Italian minister Roberto Calderoli was expected to heed calls for him to resign Saturday after apparently provoking deadly protests in Libya by wearing a T-shirt deemed to be anti-Islamic.
He was not expected to go quietly, however, telling journalists he would only step down if asked to do so by the leader of his Northern League party, Umberto Bossi.
Prime Minister Silvio Berlusconi led calls for Calderoli to resign late Friday but said his hands were tied by constitutional rules whereby only the leader of the minister’s political party can force him to step aside.
The League is a small, vociferously anti-immigrant, component of Berlusconi’s centre-right coalition.
"Roberto Calderoli must resign. I have spoken to Umberto Bossi and he has also condemned him," Berlusconi told journalists late Friday as news unfolded of a mounting death toll in protests outside Italy’s consulate in Benghazi. At least 10 people were killed in clashes with police.
Exposed on the news
The demonstrators were reportedly angered by Calderoli’s announcement earlier in the week that he would wear T-shirts displaying controversial cartoons satirising the Prophet Mohammed.
The minister made good on his threat by appearing on a prime-time news programme on state television Thursday wearing the T-shirt, part of which he exposed by unbuttoning his shirt.
By early Saturday, there was no sign of an immediate resignation from
Calderoli, despite a chorus of disapproval for his anti-Islamic stance from government colleagues.
The minister was unrepentant in a series of newspaper interviews Saturday, saying his T-shirt protest against Islamic intolerance was being manipulated.
He said he would step down only if asked to by Bossi, adding that he did not feel "responsible" for the rioting.
"I can be sorry for the victims, but what happened in Libya has nothing to do with my T-shirt.
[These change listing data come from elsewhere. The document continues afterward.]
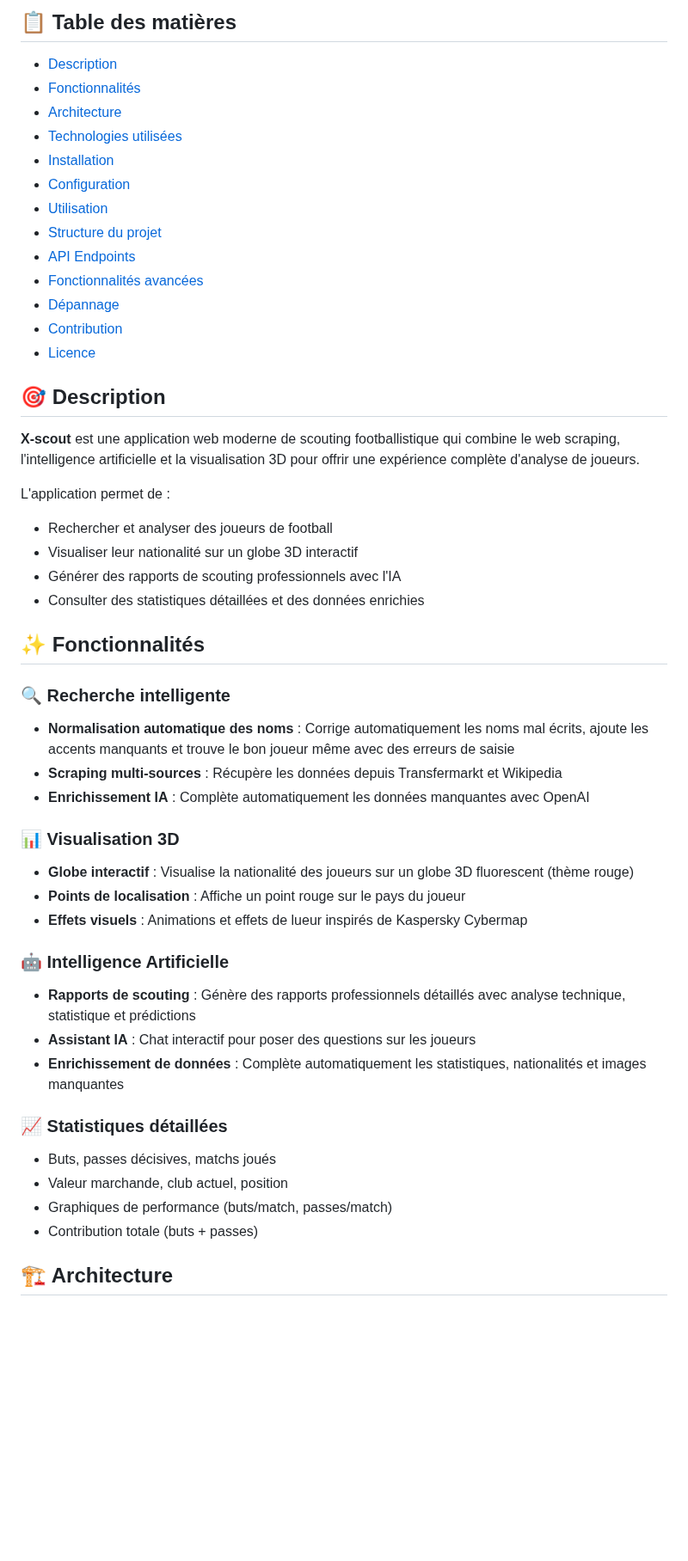
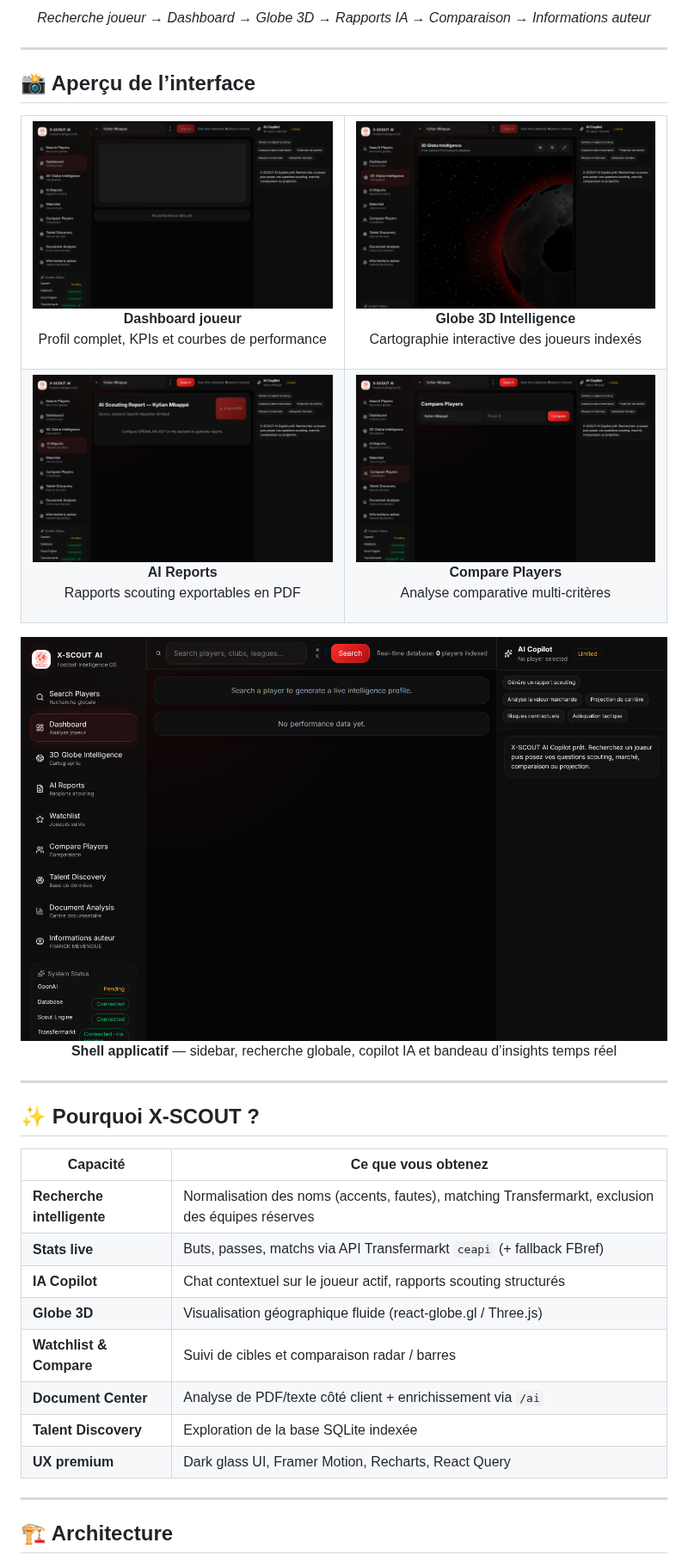
Before and after one commit to MEVENGUE/Outils-IA-pour-scouting-football-, a Markdown page: README.md, the part around one of its changes. Shown at 86% size. Drawn GitHub-style; pictures changed too: docs/assets/01-home-dashboard.png (added), docs/assets/02-player-dashboard.png (added), docs/assets/03-globe-intelligence.png (added); blank space fills up the shorter version.

```diff
--- a/README.md
+++ b/README.md
@@ -19,52 +31,55 @@
 
-## 📋 Table des matières
+<p align="center"><em>Recherche joueur → Dashboard → Globe 3D → Rapports IA → Comparaison → Informations auteur</em></p>
 
-- [Description](#-description)
-- [Fonctionnalités](#-fonctionnalités)
-- [Architecture](#-architecture)
-- [Technologies utilisées](#-technologies-utilisées)
-- [Installation](#-installation)
-- [Configuration](#-configuration)
-- [Utilisation](#-utilisation)
-- [Structure du projet](#-structure-du-projet)
-- [API Endpoints](#-api-endpoints)
-- [Fonctionnalités avancées](#-fonctionnalités-avancées)
-- [Dépannage](#-dépannage)
-- [Contribution](#-contribution)
-- [Licence](#-licence)
+---
 
-## 🎯 Description
+## 📸 Aperçu de l’interface
 
-**X-scout** est une application web moderne de scouting footballistique qui combine le web scraping, l'intelligence artificielle et la visualisation 3D pour offrir une expérience complète d'analyse de joueurs.
+<table>
+  <tr>
+    <td width="50%">
+      <img src="docs/assets/02-player-dashboard.png" alt="Dashboard joueur — profil, stats et graphiques" />
+      <p align="center"><strong>Dashboard joueur</strong><br/>Profil complet, KPIs et courbes de performance</p>
+    </td>
+    <td width="50%">
+      <img src="docs/assets/03-globe-intelligence.png" alt="Globe 3D Intelligence — cartographie des nationalités" />
+      <p align="center"><strong>Globe 3D Intelligence</strong><br/>Cartographie interactive des joueurs indexés</p>
+    </td>
+  </tr>
+  <tr>
+    <td width="50%">
+      <img src="docs/assets/04-ai-reports.png" alt="Rapports de scouting générés par IA" />
+      <p align="center"><strong>AI Reports</strong><br/>Rapports scouting exportables en PDF</p>
+    </td>
+    <td width="50%">
+      <img src="docs/assets/05-compare-players.png" alt="Comparaison de joueurs côte à côte" />
+      <p align="center"><strong>Compare Players</strong><br/>Analyse comparative multi-critères</p>
+    </td>
+  </tr>
+</table>
 
-L'application permet de :
-- Rechercher et analyser des joueurs de football
-- Visualiser leur nationalité sur un globe 3D interactif
-- Générer des rapports de scouting professionnels avec l'IA
-- Consulter des statistiques détaillées et des données enrichies
+<p align="center">
+  <img src="docs/assets/01-home-dashboard.png" alt="Vue d’ensemble X-SCOUT AI" width="920" />
+  <br/>
+  <strong>Shell applicatif</strong> — sidebar, recherche globale, copilot IA et bandeau d’insights temps réel
+</p>
 
-## ✨ Fonctionnalités
+---
 
-### 🔍 Recherche intelligente
-- **Normalisation automatique des noms** : Corrige automatiquement les noms mal écrits, ajoute les accents manquants et trouve le bon joueur même avec des erreurs de saisie
-- **Scraping multi-sources** : Récupère les données depuis Transfermarkt et Wikipedia
-- **Enrichissement IA** : Complète automatiquement les données manquantes avec OpenAI
+## ✨ Pourquoi X-SCOUT ?
 
-### 📊 Visualisation 3D
-- **Globe interactif** : Visualise la nationalité des joueurs sur un globe 3D fluorescent (thème rouge)
-- **Points de localisation** : Affiche un point rouge sur le pays du joueur
-- **Effets visuels** : Animations et effets de lueur inspirés de Kaspersky Cybermap
+| Capacité | Ce que vous obtenez |
+|----------|---------------------|
+| **Recherche intelligente** | Normalisation des noms (accents, fautes), matching Transfermarkt, exclusion des équipes réserves |
+| **Stats live** | Buts, passes, matchs via API Transfermarkt `ceapi` (+ fallback FBref) |
+| **IA Copilot** | Chat contextuel sur le joueur actif, rapports scouting structurés |
+| **Globe 3D** | Visualisation géographique fluide (react-globe.gl / Three.js) |
+| **Watchlist & Compare** | Suivi de cibles et comparaison radar / barres |
+| **Document Center** | Analyse de PDF/texte côté client + enrichissement via `/ai` |
+| **Talent Discovery** | Exploration de la base SQLite indexée |
+| **UX premium** | Dark glass UI, Framer Motion, Recharts, React Query |
 
-### 🤖 Intelligence Artificielle
-- **Rapports de scouting** : Génère des rapports professionnels détaillés avec analyse technique, statistique et prédictions
-- **Assistant IA** : Chat interactif pour poser des questions sur les joueurs
-- **Enrichissement de données** : Complète automatiquement les statistiques, nationalités et images manquantes
-
-### 📈 Statistiques détaillées
-- Buts, passes décisives, matchs joués
-- Valeur marchande, club actuel, position
-- Graphiques de performance (buts/match, passes/match)
-- Contribution totale (buts + passes)
+---
 
 ## 🏗️ Architecture
 
```
Also changed, not shown: other parts of README.md (+191 -300 lines), docs/assets/06-author.png (added), 3 other files.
The question is different. What’s at stake is Western civilization," the daily La Repubblica quoted him as saying.
"For years now we have been subjected to threats, we’ve been subjected to terrorism and nobody is calling for reciprocal respect," said the minister.
Fearing a continuing backlash, Italy’s Interior Minister Giuseppe Pisanu ordered security to be stepped up at Italian embassies abroad as well as at Northern League offices in the wake of the Benghazi violence.
Calderoli, who is in charge of reforms, said Berlusconi had already asked him to resign when he first announced his T-shirt campaign. "He already asked me last week, and I haven’t resigned. And for sure, I haven’t changed my mind."
The 49-year-old party strongman is close to Bossi, having been chosen by the party leader to replace him as minister for institutional reform in Berlusconi’s cabinet when Bossi suffered a stroke in mid-2004.
Calderoli says he has the support of "many ordinary Italians" and even members of Foreign Minister Gianfranco Fini’s right wing National Alliance party. Fini has led criticism of Calderoli’s anti-Muslim behaviour.
The current stand-off is not the first to haunt Berlusconi’s relationship with his allies in the populist party whose ultimate aim is the secession of Italy’s rich northern regions.
In July 2003, he was forced to negotiate with Bossi to fire a junior
tourism minister, Stefano Stefani, who prolonged a well-publicised diplomatic rift with Berlin when he insulted German tourists.
That row had begun when Berlusconi himself, in a speech to the European Parliament, compared a German MEP to a Nazi concentration camp guard.
With a general election due in April, the prime minister’s main concern now is to avoid a similar diplomatic row between his government and Islamic states.